Do you want to improve your skills in the people side of business? Let NLP give you an edge!
Business is mostly about people – whether it’s understanding, leading, motivating, influencing, or selling to them.
Practical NLP 7: Business and Leadership gives you useful tools and models from NLP to help you get better results.
What you’ll find inside:
- The Levels of Change model for team building and successful organisational change
- The most useful ‘meta programs’ for understanding and influencing people in business
- How to deal with and even learn from difficult people
- Why you have to change people’s emotional states before you can change their minds
- How to run more effective meetings
- The 123-XL model for successful negotiations
- The CRAFT model for selling and influencing with NLP
- NLP for leadership
… and much more!
A very clear and well-structured overview of NLP as it applies to business. Sue Knight is a UK-based trainer and consultant with a long track record in business.
The book is very clearly written from the recognition that we need to make sure our own house is in order, before we start trying to apply NLP techniques to change people and situations around us.
Her book is great on the importance of integrity and congruence in organisations, and on how to use sensory-rich language in corporate communications. I also found this book useful in my work in brand positioning a few years ago.
Most of the NLP basics are covered, with the exception of some of the purely therapeutic patterns (such as the ‘phobia cure’) which are not really relevant in a business context.
The reader benefits from an attractive layout, with plenty of images and diagrams, readable chapters, and plenty of practical exercises and ‘thought-provokers’ so that you’re not restricted to passively taking in information.
This third, expanded edition includes chapters on humour, clean language, and time. Highly recommended!
This is the classic work on using NLP in sales, meetings and negotiation. One of the best things about this book is that, as the title suggests, it effectively answers that old chestnut about NLP being manipulative.
The author has a gift for keeping things simple. Let me give you an example: the NLP “Meta Model” is a set of questions which you can use to clarify what someone is saying to you, and to spot where they’ve left out vital information or left things so vague that misunderstandings creep in. It’s extremely useful in a work context – for example, so that you can make sure before you put loads of effort in that the project you’re delivering for your boss is what she actually wanted!
The only problem with the original Meta Model is that there’s quite a lot of questions to remember – twelve or thirteen in most versions of it. This is too many to remember without a lot of practice, as the conscious mind usually has difficulty coping with more than about seven chunks of information at once (if you’re having a bad day, the figure is more like five).
In the book, Genie boils the Meta Model down to just five types of “Pointers” which you can “anchor” to your fingers so you can remember them easily! She also has useful exercises to help you sharpen your sensory awareness, and plenty of useful material about effective meetings, business communication, and how to negotiate.
“Influencing With Integrity” is on the recommended reading list for my NLP Practitioner courses.
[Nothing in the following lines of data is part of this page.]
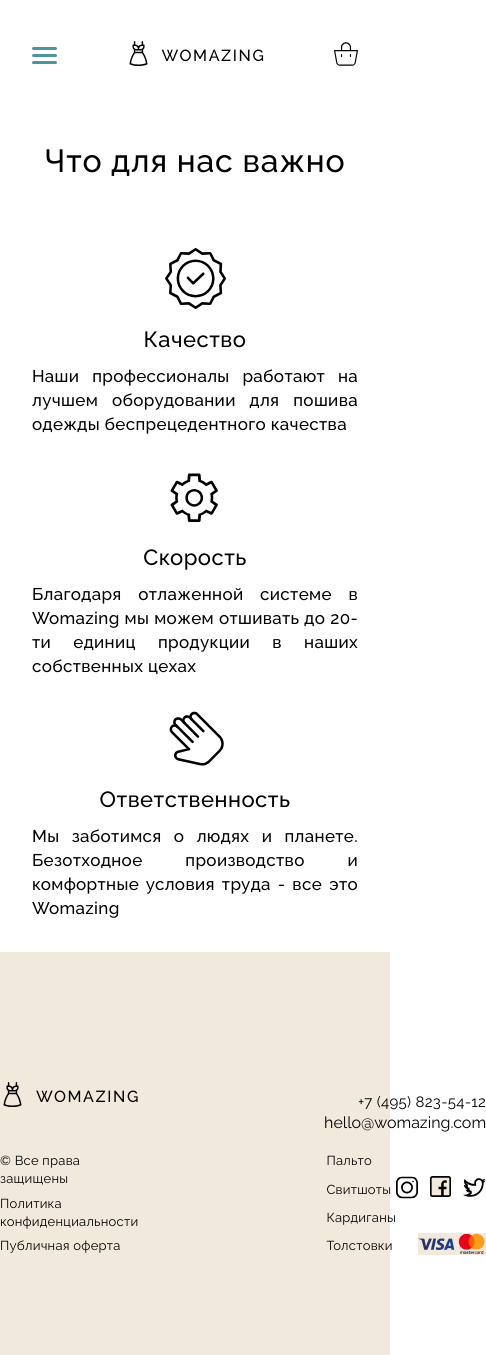
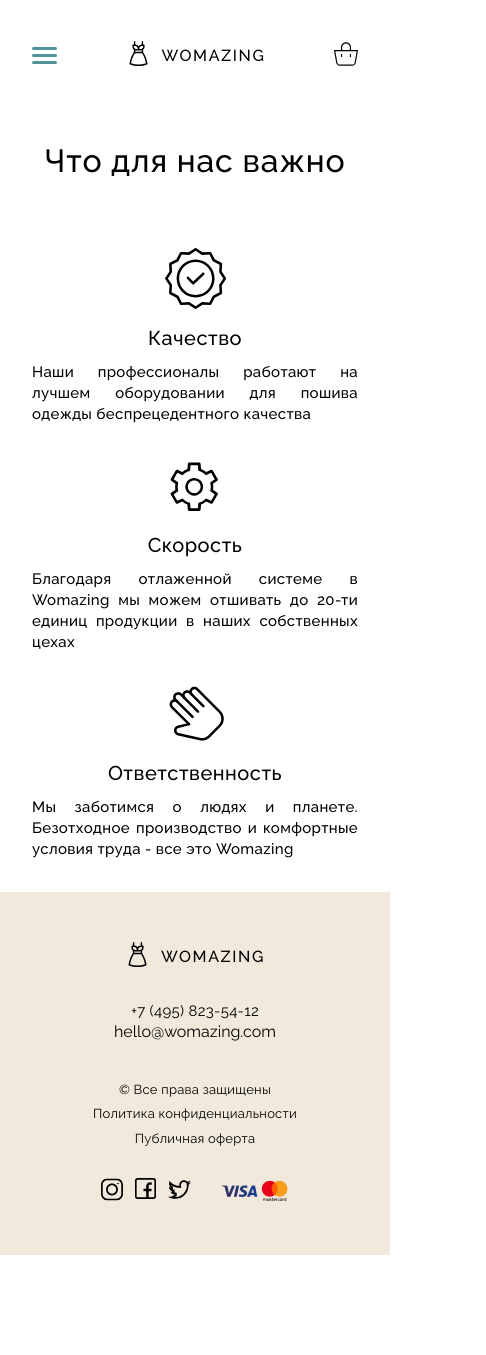
Before and after one commit to TalanetsLiza/Womazing, a React (Create React App) app: page / in a window 390 px wide. Shown: the whole page, 486 px wide, since content can reach past the window. After the commit the page ends 1255 px from the top, so only its background shows below. Built offline with nearby package versions, Linux system fonts and the light colour scheme.

Commit message:
feat (footer): implement mobile layout

```diff
--- a/src/components/App.module.scss
+++ b/src/components/App.module.scss
@@ -9,4 +9,5 @@
 
 .footer {
     background-color: rgba(241, 234, 220, 1);
+    padding: 0 32px;
 }
--- a/src/components/footer/Footer.module.scss
+++ b/src/components/footer/Footer.module.scss
@@ -19,3 +19,24 @@
     align-items: flex-end;
     margin-top: 10px;
 }
+
+
+@media (max-width: 1150px) {
+    .footer {
+        padding: 50px 0;
+    }
+
+    .container {
+        flex-direction: column;
+        align-items: center;
+        padding: 0;
+    }
+}
+
+@media (max-width: 560px) {
+    .containerBottom {
+        flex-direction: column;
+        align-items: center;
+        padding-top: 30px;
+    }
+}
--- a/src/components/footer/categories/FooterCategories.module.scss
+++ b/src/components/footer/categories/FooterCategories.module.scss
@@ -23,3 +23,9 @@
         transition: all 0.5s ease;
     }
 }
+
+@media (max-width: 1150px) {
+    .container {
+        display: none;
+    }
+}
--- a/src/components/footer/contacts/FooterContacts.module.scss
+++ b/src/components/footer/contacts/FooterContacts.module.scss
@@ -13,3 +13,11 @@
     letter-spacing: 0.3px;
     color: #000;
 }
+
+@media (max-width: 1150px) {
+    .container {
+        margin: 0;
+        padding-top: 30px;
+        align-items: center;
+    }
+}
--- a/src/components/footer/information/FooterInformation.module.scss
+++ b/src/components/footer/information/FooterInformation.module.scss
@@ -17,3 +17,9 @@
         transition: all 0.5s ease;
     }
 }
+
+@media (max-width: 560px) {
+    .container {
+        text-align: center;
+    }
+}
--- a/src/components/footer/links/FooterLinks.module.scss
+++ b/src/components/footer/links/FooterLinks.module.scss
@@ -14,3 +14,17 @@
 .icon {
     padding: 0 12px;
 }
+
+@media (max-width: 560px) {
+    .container {
+        flex-direction: row;
+        margin-left: 0;
+        padding-top: 30px;
+        align-items: center;
+        gap: 30px;
+    }
+
+    .containerTop {
+        padding-bottom: 0;
+    }
+}
--- a/src/components/pages/home/BannerImportant/item/BannerItem.module.scss
+++ b/src/components/pages/home/BannerImportant/item/BannerItem.module.scss
@@ -1,8 +1,17 @@
-.column {
+.container {
     max-width: 350px;
 }
 
-.column__description {
+.title {
+    font-size: 25px;
+    font-style: normal;
+    font-weight: 500;
+    line-height: 140%;
+    letter-spacing: 0.5px;
+    padding: 37px 0 24px;
+}
+
+.description {
     font-size: 17px;
     font-style: normal;
     font-weight: 500;
@@ -12,17 +21,8 @@
     min-width: 305px;
 }
 
-.column__title {
-    font-size: 25px;
-    font-style: normal;
-    font-weight: 500;
-    line-height: 140%;
-    letter-spacing: 0.5px;
-    padding: 37px 0 24px;
-}
-
 @media (max-width: 1173px) {
-    .column {
+    .container {
         display: flex;
         flex-direction: column;
         align-items: center;
@@ -31,12 +31,13 @@
 }
 
 @media (max-width: 793px) {
-    .column__title {
-        font-size: 22px;
+    .title {
+        font-size: 20px;
         padding: 15px 0 10px;
     }
 
-    .column__description {
+    .description {
         text-align: justify;
+        font-size: 15px;
     }
 }
--- a/src/components/pages/home/BannerImportant/item/BannerItem.tsx
+++ b/src/components/pages/home/BannerImportant/item/BannerItem.tsx
@@ -14,12 +14,12 @@
 }) => {
 
     return (
-        <div className={styles.column}>
+        <div className={styles.container}>
             {Icon}
-            <h3 className={styles.column__title}>
+            <h3 className={styles.title}>
                 {title}
             </h3>
-            <span className={styles.column__description}>
+            <span className={styles.description}>
                 {description}
             </span>
         </div>
--- a/src/index.scss
+++ b/src/index.scss
@@ -8,6 +8,7 @@
     margin: 0;
     padding: 0;
     min-height: 100%;
+    min-width: 320px;
 }
 
 a {
```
Anyone in business will benefit from reading this.
If you’re looking for an NLP book written from the perspective of someone with real, solid business experience, this is it.
This book is packed with real examples from Molden’s career as a training and development manager and subsequently as a consultant. This would not be the place to get a step-by-step in-depth description of every NLP technique – rather, the book is focused on practical applications of NLP to common business problems, and it’s all the better for that.
Having said that, the book does cover a lot of NLP material from many sources – even including a “mind programming unit” for turning up or turning down the emotional impact of your memories and imagined events which is inspired (if I’m not mistaken) from Richard Bandler’s more recently developed “Design Human Engineering”.
There is also a useful section on modelling excellence which, although it may not satisfy NLP purists, is designed so that anyone can use it to get valuable results.
Molden has invited other consultants using NLP in business to contribute chapters on their areas of expertise. Along with his own contributions, this gives us a wealth of applications to areas including customer service, time management, presentations, risk assessment and running better meetings.
The book will be equally useful to two quite different types of readers: managers looking for high-impact interventions without the jargon, and NLP practitioners looking for innovative and practical ways to apply their skills in business.
Unlike some of the other books I’ve reviewed, this one does not attempt to cover the whole of NLP as it applies to business.
Instead, it goes into depth on just one area: meta programs. These are the “content-free filters” we use to filter incoming sensory information and so make up our model of the world.
This might sound heavy, but it isn’t at all – thanks to Shelle’s writing style she presents the subject in a simple, understandable and highly readable way.
The model she uses is based on the Language and Behaviour (LAB) Profile developed by Rodger Bailey – a simplification of the original 60 (!) meta-programs down to 14, along with the questions you can use to elicit them. This is a kind of psychometric test, although as people may have different meta-programs in different contexts, and they may change over time, it’s emphatically not about pigeonholing people.
Just as importantly, Shelle also tells you the kind of language to use to reach particular kinds of people – useful in sales, negotiation, motivation and deciding who to hire for a particular job. She even tells you how to write recruitment ads to appeal to people with the right meta program profile for the job, so the unsuitable applicants won’t even contact you!
For the depth of information it covers, the book is surprisingly chatty. There are even some cartoons! And Shelle has a very sharp sense of humour.
This is very different from the other NLP books I’ve reviewed. It’s targeted at one specific application area – sales. If you are a sales professional who hasn’t come across NLP before, implementing the techniques in this book will return your investment hundreds of times over.
As befits its target market, there is very little theory in the book – in fact it’s mostly exercises. You’ll have to do the exercises to get the benefit.
The book takes you through using NLP in face-to-face sales, direct mail, and telemarketing. There are also some very sneaky objection-handling techniques.
If you are in sales, you also need to know about this. It’s an incredibly useful book on using NLP and other techniques to handle (you guessed it) objections. There’s more good stuff on Gavin’s web site. (Disclaimer: he’s a good friend)